Input for this task =>
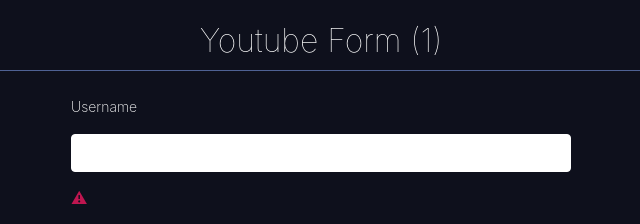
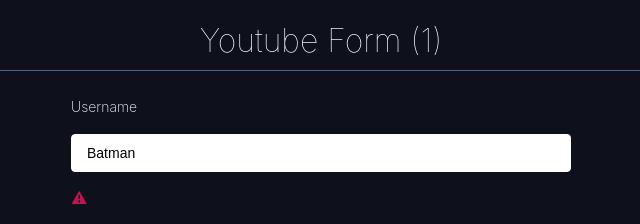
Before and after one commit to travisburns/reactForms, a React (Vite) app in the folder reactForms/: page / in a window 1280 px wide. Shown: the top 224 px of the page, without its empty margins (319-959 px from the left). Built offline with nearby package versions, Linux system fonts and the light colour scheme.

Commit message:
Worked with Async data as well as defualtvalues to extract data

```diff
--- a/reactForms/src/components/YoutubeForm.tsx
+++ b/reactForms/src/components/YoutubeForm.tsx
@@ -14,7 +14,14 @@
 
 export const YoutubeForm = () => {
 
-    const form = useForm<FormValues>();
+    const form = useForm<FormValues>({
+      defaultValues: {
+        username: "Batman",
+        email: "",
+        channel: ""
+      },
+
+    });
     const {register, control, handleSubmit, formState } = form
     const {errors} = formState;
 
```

What the exercise asks =>
Any pictures above are to be left out. Retype the rest of the records exactly.

Written solution =>
Before and after one commit to travisburns/reactForms, a React (Vite) app in the folder reactForms/: page / in a window 1280 px wide. Shown: the top 224 px of the page, without its empty margins (319-959 px from the left). Built offline with nearby package versions, Linux system fonts and the light colour scheme.

Commit message:
Worked with Async data as well as defualtvalues to extract data

```diff
--- a/reactForms/src/components/YoutubeForm.tsx
+++ b/reactForms/src/components/YoutubeForm.tsx
@@ -14,7 +14,14 @@
 
 export const YoutubeForm = () => {
 
-    const form = useForm<FormValues>();
+    const form = useForm<FormValues>({
+      defaultValues: {
+        username: "Batman",
+        email: "",
+        channel: ""
+      },
+
+    });
     const {register, control, handleSubmit, formState } = form
     const {errors} = formState;
 
```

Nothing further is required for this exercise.